--- Provided records Enclosed Below ---

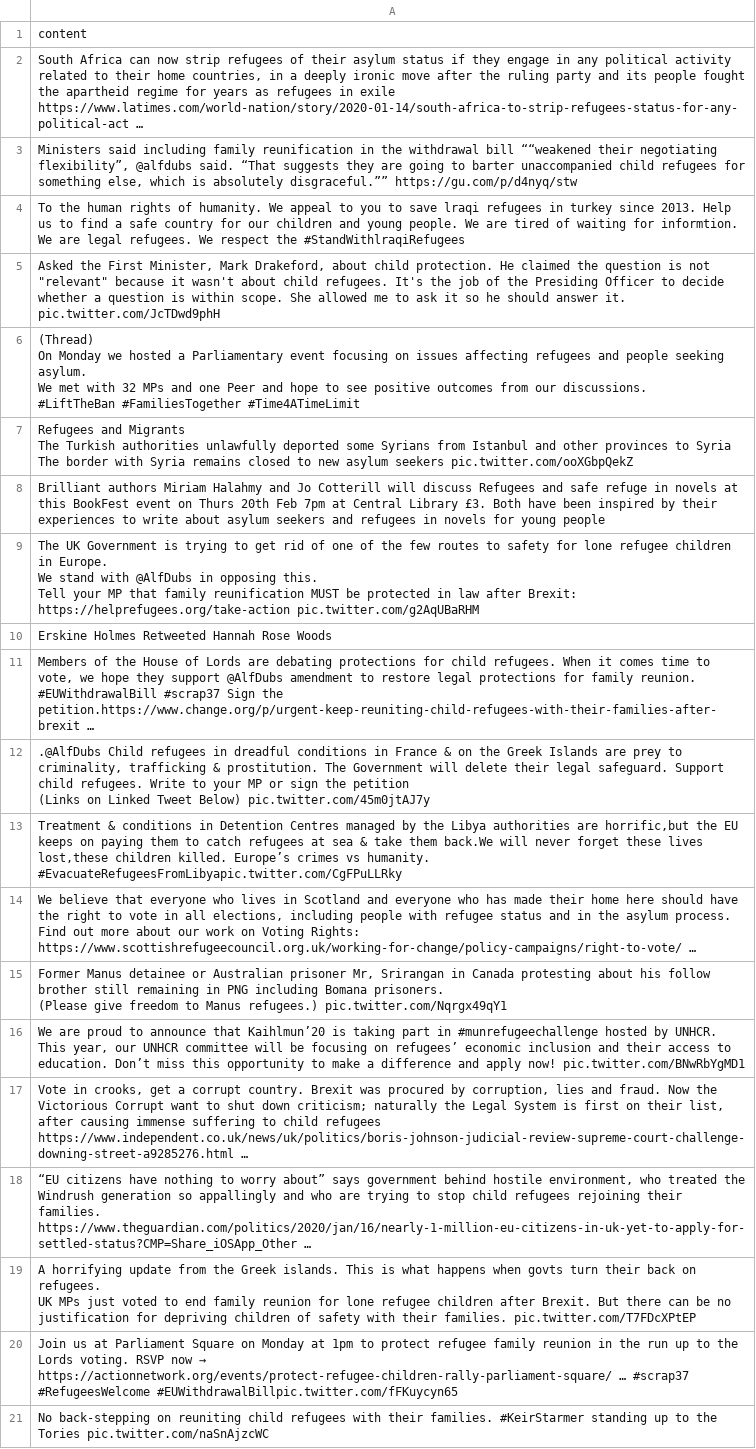
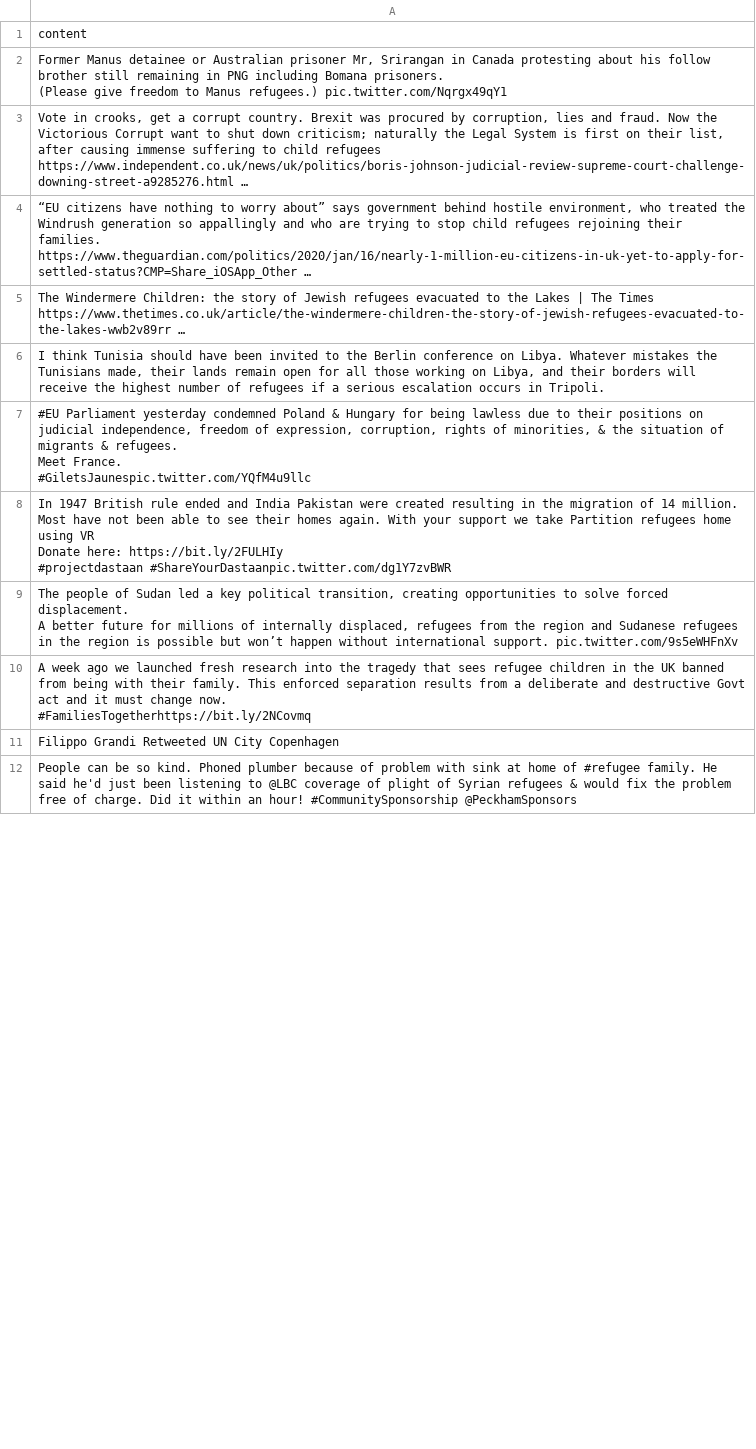
Before and after one commit to jakobzhao/refugee, a CSV file: tweets/assets/europe/tweets.csv, drawn as a sheet; only a part is shown; the shorter side is filled out with more unchanged rows; removed rows and columns are numbered as before the commit, all else as after; ↵ is a line break in a cell; the diff covers the shown part only; the diff names each change by its address in the sheet, - before the commit and + after, or states it on an @@ line.

Commit message:
Daily Tweet Data

```diff
--- a/tweets/assets/europe/tweets.csv
+++ b/tweets/assets/europe/tweets.csv
-row 2: South Africa can now strip refugees of their asylum status if they engage in any political activity related to their home countries, in a deeply ironic move after the ruling party and its people fought the apartheid regime for years as refugees in exile ↵ https://www.latimes.com/world-nation/story/2020-01-14/south-africa-to-strip-refugees-status-for-any-political-act …
-row 3: Ministers said including family reunification in the withdrawal bill ““weakened their negotiating flexibility”, @alfdubs said. “That suggests they are going to barter unaccompanied child refugees for something else, which is absolutely disgraceful.”” https://gu.com/p/d4nyq/stw
-row 4: To the human rights of humanity. We appeal to you to save lraqi refugees in turkey since 2013. Help us to find a safe country for our children and young people. We are tired of waiting for informtion. We are legal refugees. We respect the #StandWithlraqiRefugees
-row 5: Asked the First Minister, Mark Drakeford, about child protection. He claimed the question is not "relevant" because it wasn't about child refugees. It's the job of the Presiding Officer to decide whether a question is within scope. She allowed me to ask it so he should answer it. pic.twitter.com/JcTDwd9phH
-row 6: (Thread) ↵ On Monday we hosted a Parliamentary event focusing on issues affecting refugees and people seeking asylum. ↵ We met with 32 MPs and one Peer and hope to see positive outcomes from our discussions. ↵ #LiftTheBan #FamiliesTogether #Time4ATimeLimit
-row 7: Refugees and Migrants ↵ The Turkish authorities unlawfully deported some Syrians from Istanbul and other provinces to Syria ↵ The border with Syria remains closed to new asylum seekers pic.twitter.com/ooXGbpQekZ
-row 8: Brilliant authors Miriam Halahmy and Jo Cotterill will discuss Refugees and safe refuge in novels at this BookFest event on Thurs 20th Feb 7pm at Central Library £3. Both have been inspired by their experiences to write about asylum seekers and refugees in novels for young people
-row 9: The UK Government is trying to get rid of one of the few routes to safety for lone refugee children in Europe. ↵ We stand with @AlfDubs in opposing this. ↵ Tell your MP that family reunification MUST be protected in law after Brexit: https://helprefugees.org/take-action pic.twitter.com/g2AqUBaRHM
-row 10: Erskine Holmes Retweeted Hannah Rose Woods
-row 11: Members of the House of Lords are debating protections for child refugees. When it comes time to vote, we hope they support @AlfDubs amendment to restore legal protections for family reunion. #EUWithdrawalBill #scrap37 Sign the petition.https://www.change.org/p/urgent-keep-reuniting-child-refugees-with-their-families-after-brexit …
-row 12: .@AlfDubs Child refugees in dreadful conditions in France & on the Greek Islands are prey to criminality, trafficking & prostitution. The Government will delete their legal safeguard. Support child refugees. Write to your MP or sign the petition ↵ (Links on Linked Tweet Below) pic.twitter.com/45m0jtAJ7y
-row 13: Treatment & conditions in Detention Centres managed by the Libya authorities are horrific,but the EU keeps on paying them to catch refugees at sea & take them back.We will never forget these lives lost,these children killed. Europe’s crimes vs humanity. #EvacuateRefugeesFromLibyapic.twitter.com/CgFPuLLRky
-row 14: We believe that everyone who lives in Scotland and everyone who has made their home here should have the right to vote in all elections, including people with refugee status and in the asylum process. ↵ Find out more about our work on Voting Rights: https://www.scottishrefugeecouncil.org.uk/working-for-change/policy-campaigns/right-to-vote/ …
-row 16: We are proud to announce that Kaihlmun’20 is taking part in #munrefugeechallenge hosted by UNHCR. This year, our UNHCR committee will be focusing on refugees’ economic inclusion and their access to education. Don’t miss this opportunity to make a difference and apply now! pic.twitter.com/BNwRbYgMD1
-A5: A horrifying update from the Greek islands. This is what happens when govts turn their back on refugees. ↵ UK MPs just voted to end family reunion for lone refugee children after Brexit. But there can be no justification for depriving children of safety with their families. pic.twitter.com/T7FDcXPtEP
+A5: The Windermere Children: the story of Jewish refugees evacuated to the Lakes | The Times https://www.thetimes.co.uk/article/the-windermere-children-the-story-of-jewish-refugees-evacuated-to-the-lakes-wwb2v89rr …
-row 20: Join us at Parliament Square on Monday at 1pm to protect refugee family reunion in the run up to the Lords voting. RSVP now → https://actionnetwork.org/events/protect-refugee-children-rally-parliament-square/ … #scrap37 #RefugeesWelcome #EUWithdrawalBillpic.twitter.com/fFKuycyn65
-row 21: No back-stepping on reuniting child refugees with their families. #KeirStarmer standing up to the Tories pic.twitter.com/naSnAjzcWC
```
Also changed, not shown: 46 added rows, 48 removed rows, 2 moved rows and 8 edited cells elsewhere in this file, tweets/assets/africa/tweets.csv, tweets/assets/north_america/tweets.csv, 26 other files.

--- End of Enclosed Provided records ---

### Required action:
Return each line of the data above that includes the word "will".

### Written solution:
-row 8: Brilliant authors Miriam Halahmy and Jo Cotterill will discuss Refugees and safe refuge in novels at this BookFest event on Thurs 20th Feb 7pm at Central Library £3. Both have been inspired by their experiences to write about asylum seekers and refugees in novels for young people
-row 12: .@AlfDubs Child refugees in dreadful conditions in France & on the Greek Islands are prey to criminality, trafficking & prostitution. The Government will delete their legal safeguard. Support child refugees. Write to your MP or sign the petition ↵ (Links on Linked Tweet Below) pic.twitter.com/45m0jtAJ7y
-row 13: Treatment & conditions in Detention Centres managed by the Libya authorities are horrific,but the EU keeps on paying them to catch refugees at sea & take them back.We will never forget these lives lost,these children killed. Europe’s crimes vs humanity. #EvacuateRefugeesFromLibyapic.twitter.com/CgFPuLLRky
-row 16: We are proud to announce that Kaihlmun’20 is taking part in #munrefugeechallenge hosted by UNHCR. This year, our UNHCR committee will be focusing on refugees’ economic inclusion and their access to education. Don’t miss this opportunity to make a difference and apply now! pic.twitter.com/BNwRbYgMD1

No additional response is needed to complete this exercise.